# [ACTIVITY]
Return each line of the records with nothing changed, pictures excepted.

# [RECORDED DATA]
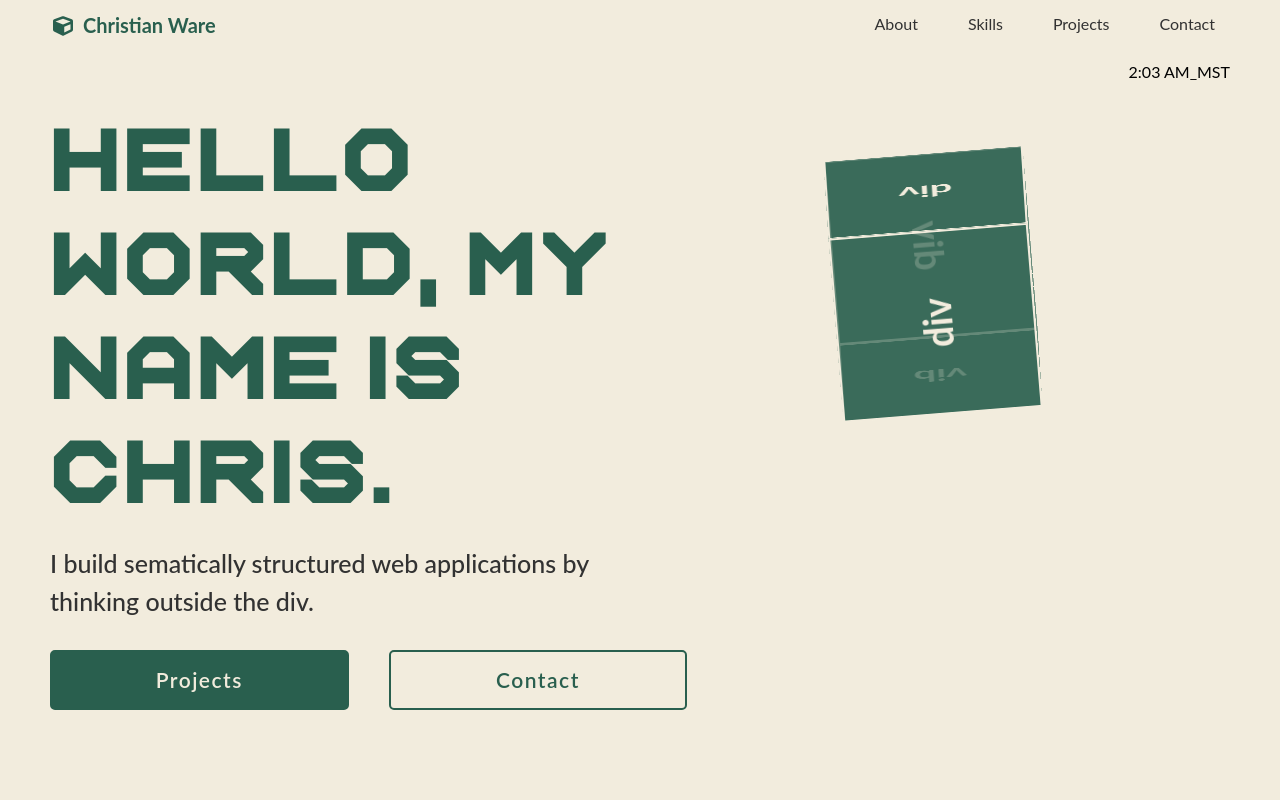
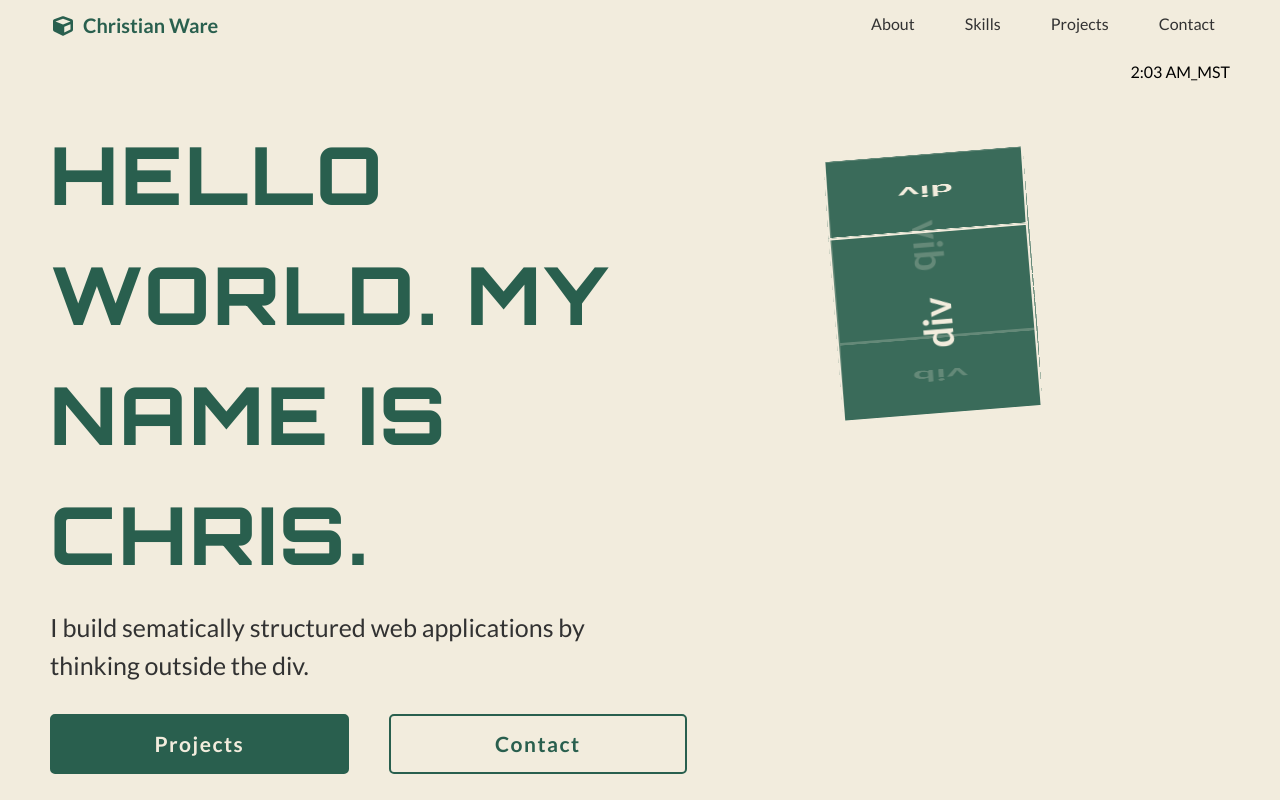
Before and after one commit to ChristianWare/Portland, a Next.js app: page / in a window 1280 px wide. Shown: the top 800 px of the page. Built offline with nearby package versions, Linux system fonts and the light colour scheme.

Commit message:
Navbar Fixes

```diff
--- a/src/components/Hero.js
+++ b/src/components/Hero.js
@@ -7,7 +7,7 @@ function Hero() {
     <header id='#home' className={styles.hero}>
       <div className={styles.heroLeft}>
         <div className={styles.heroLeftWrapper}>
-          <h1 className={styles.heroName}>Hello World, My Name is Chris.</h1>
+          <h1 className={styles.heroName}>Hello World. My Name is Chris.</h1>
           <div className={styles.heroTitle}>
             <div className={styles.titleWrapper}>
               <div className={styles.titleItem}>
--- a/styles/Hero.module.css
+++ b/styles/Hero.module.css
@@ -17,9 +17,7 @@ padding-bottom: 30rem;
     transition: none;
     padding-bottom: 1.5rem;
     text-transform: uppercase;
-    font-family: "Smile";
-    font-size: 4rem;
-    line-height: 1.3;
+    font-family: "OrbitronExtraBold";
     font-size: 8rem;
     font-weight: bold;
     font-weight: 500;
--- a/styles/Navbar.module.css
+++ b/styles/Navbar.module.css
@@ -43,7 +43,7 @@
     margin: 5px auto;
     -webkit-transition: all 0.3s ease-in-out;
     transition: all 0.3s ease-in-out;
-    background-color: var(--accent2);
+    background-color: var(--accent4);
 }
 
 .navmenu {
@@ -59,7 +59,6 @@
 .navitem {
     margin-left: 5rem;
     color: var(--accent1);
-    /* font-weight: bold; */
 }
 
 /* hover affects */
@@ -89,17 +88,17 @@
     .navmenu {
         position: fixed;
         left: -100%;
-        top: 5rem;
+        top: 0;
         flex-direction: column;
+        justify-content: center;
         width: 100%;
+        height: 100vh;
         text-align: center;
         font-weight: bold;
         transition: 0.3s;
-        border: 2px solid var(--accent2);
-        border-radius: 10px;
-        background-color: transparent;
-        color: var(--dark);
-        backdrop-filter: blur(4px);
+        border: 5px solid var(--accent2);
+        color: var(--accent4);
+        backdrop-filter: blur(15px);
     }
 
     .navitem a:hover::before {
@@ -112,18 +111,18 @@
 
     .navmenu a {
         background-color: transparent;
-        padding: .5rem 3rem;
-        border: solid 2px var(--accent2);
-        background-color: var(--accent2);
-        color: var(--dark);
-        border-radius: 5px;
-        transition: all .2s ease-in;
-        transition: none;
+        padding: 1rem 3rem;
+        border: 5px solid var(--accent2);
+        background-color: var(--accent4);
+        color: var(--accent2);
+        font-size: 5rem;
+        font-family: "OrbitronExtraBold";
+        cursor: pointer;
     }
 
     .navmenu a:hover {
-        background-color: var(--dark);
-        color: var(--accent2);
+        background-color: var(--accent3);
+        color: var(--accent4);
     }
 
     .navitem {
@@ -135,6 +134,10 @@
     .hamburger {
         display: block;
         cursor: pointer;
+        z-index: 999;
+        border: 2px solid var(--accent2);
+        padding: .5rem;
+        background-color: var(--accent2);
     }
 
     .hamburger.active .bar:nth-child(2) {
--- a/styles/globals.css
+++ b/styles/globals.css
@@ -1,4 +1,4 @@
-@import url('https://fonts.googleapis.com/css2?family=Poppins:ital,wght@0,100;0,200;0,300;0,400;0,600;0,700;0,800;0,900;1,500&display=swap');
+@import url('https://fonts.googleapis.com/css2?family=Lato:ital,wght@0,100;0,300;0,400;0,700;0,900;1,700;1,900&display=swap');
 
 :root {
   --accent1: #323232;
@@ -12,6 +12,10 @@
   src: url("../public/Fonts/Smile.otf");
 }
 
+@font-face {
+  font-family: "OrbitronExtraBold";
+  src: url("../public/Fonts/OrbitronExtraBold.ttf");
+}
 
 * {
   font-family: 'Lato',
```
Also changed, not shown: public/Fonts/OrbitronExtraBold.ttf (added).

# [SOLVED EXERCISE]
Before and after one commit to ChristianWare/Portland, a Next.js app: page / in a window 1280 px wide. Shown: the top 800 px of the page. Built offline with nearby package versions, Linux system fonts and the light colour scheme.

Commit message:
Navbar Fixes

```diff
--- a/src/components/Hero.js
+++ b/src/components/Hero.js
@@ -7,7 +7,7 @@ function Hero() {
     <header id='#home' className={styles.hero}>
       <div className={styles.heroLeft}>
         <div className={styles.heroLeftWrapper}>
-          <h1 className={styles.heroName}>Hello World, My Name is Chris.</h1>
+          <h1 className={styles.heroName}>Hello World. My Name is Chris.</h1>
           <div className={styles.heroTitle}>
             <div className={styles.titleWrapper}>
               <div className={styles.titleItem}>
--- a/styles/Hero.module.css
+++ b/styles/Hero.module.css
@@ -17,9 +17,7 @@ padding-bottom: 30rem;
     transition: none;
     padding-bottom: 1.5rem;
     text-transform: uppercase;
-    font-family: "Smile";
-    font-size: 4rem;
-    line-height: 1.3;
+    font-family: "OrbitronExtraBold";
     font-size: 8rem;
     font-weight: bold;
     font-weight: 500;
--- a/styles/Navbar.module.css
+++ b/styles/Navbar.module.css
@@ -43,7 +43,7 @@
     margin: 5px auto;
     -webkit-transition: all 0.3s ease-in-out;
     transition: all 0.3s ease-in-out;
-    background-color: var(--accent2);
+    background-color: var(--accent4);
 }
 
 .navmenu {
@@ -59,7 +59,6 @@
 .navitem {
     margin-left: 5rem;
     color: var(--accent1);
-    /* font-weight: bold; */
 }
 
 /* hover affects */
@@ -89,17 +88,17 @@
     .navmenu {
         position: fixed;
         left: -100%;
-        top: 5rem;
+        top: 0;
         flex-direction: column;
+        justify-content: center;
         width: 100%;
+        height: 100vh;
         text-align: center;
         font-weight: bold;
         transition: 0.3s;
-        border: 2px solid var(--accent2);
-        border-radius: 10px;
-        background-color: transparent;
-        color: var(--dark);
-        backdrop-filter: blur(4px);
+        border: 5px solid var(--accent2);
+        color: var(--accent4);
+        backdrop-filter: blur(15px);
     }
 
     .navitem a:hover::before {
@@ -112,18 +111,18 @@
 
     .navmenu a {
         background-color: transparent;
-        padding: .5rem 3rem;
-        border: solid 2px var(--accent2);
-        background-color: var(--accent2);
-        color: var(--dark);
-        border-radius: 5px;
-        transition: all .2s ease-in;
-        transition: none;
+        padding: 1rem 3rem;
+        border: 5px solid var(--accent2);
+        background-color: var(--accent4);
+        color: var(--accent2);
+        font-size: 5rem;
+        font-family: "OrbitronExtraBold";
+        cursor: pointer;
     }
 
     .navmenu a:hover {
-        background-color: var(--dark);
-        color: var(--accent2);
+        background-color: var(--accent3);
+        color: var(--accent4);
     }
 
     .navitem {
@@ -135,6 +134,10 @@
     .hamburger {
         display: block;
         cursor: pointer;
+        z-index: 999;
+        border: 2px solid var(--accent2);
+        padding: .5rem;
+        background-color: var(--accent2);
     }
 
     .hamburger.active .bar:nth-child(2) {
--- a/styles/globals.css
+++ b/styles/globals.css
@@ -1,4 +1,4 @@
-@import url('https://fonts.googleapis.com/css2?family=Poppins:ital,wght@0,100;0,200;0,300;0,400;0,600;0,700;0,800;0,900;1,500&display=swap');
+@import url('https://fonts.googleapis.com/css2?family=Lato:ital,wght@0,100;0,300;0,400;0,700;0,900;1,700;1,900&display=swap');
 
 :root {
   --accent1: #323232;
@@ -12,6 +12,10 @@
   src: url("../public/Fonts/Smile.otf");
 }
 
+@font-face {
+  font-family: "OrbitronExtraBold";
+  src: url("../public/Fonts/OrbitronExtraBold.ttf");
+}
 
 * {
   font-family: 'Lato',
```
Also changed, not shown: public/Fonts/OrbitronExtraBold.ttf (added).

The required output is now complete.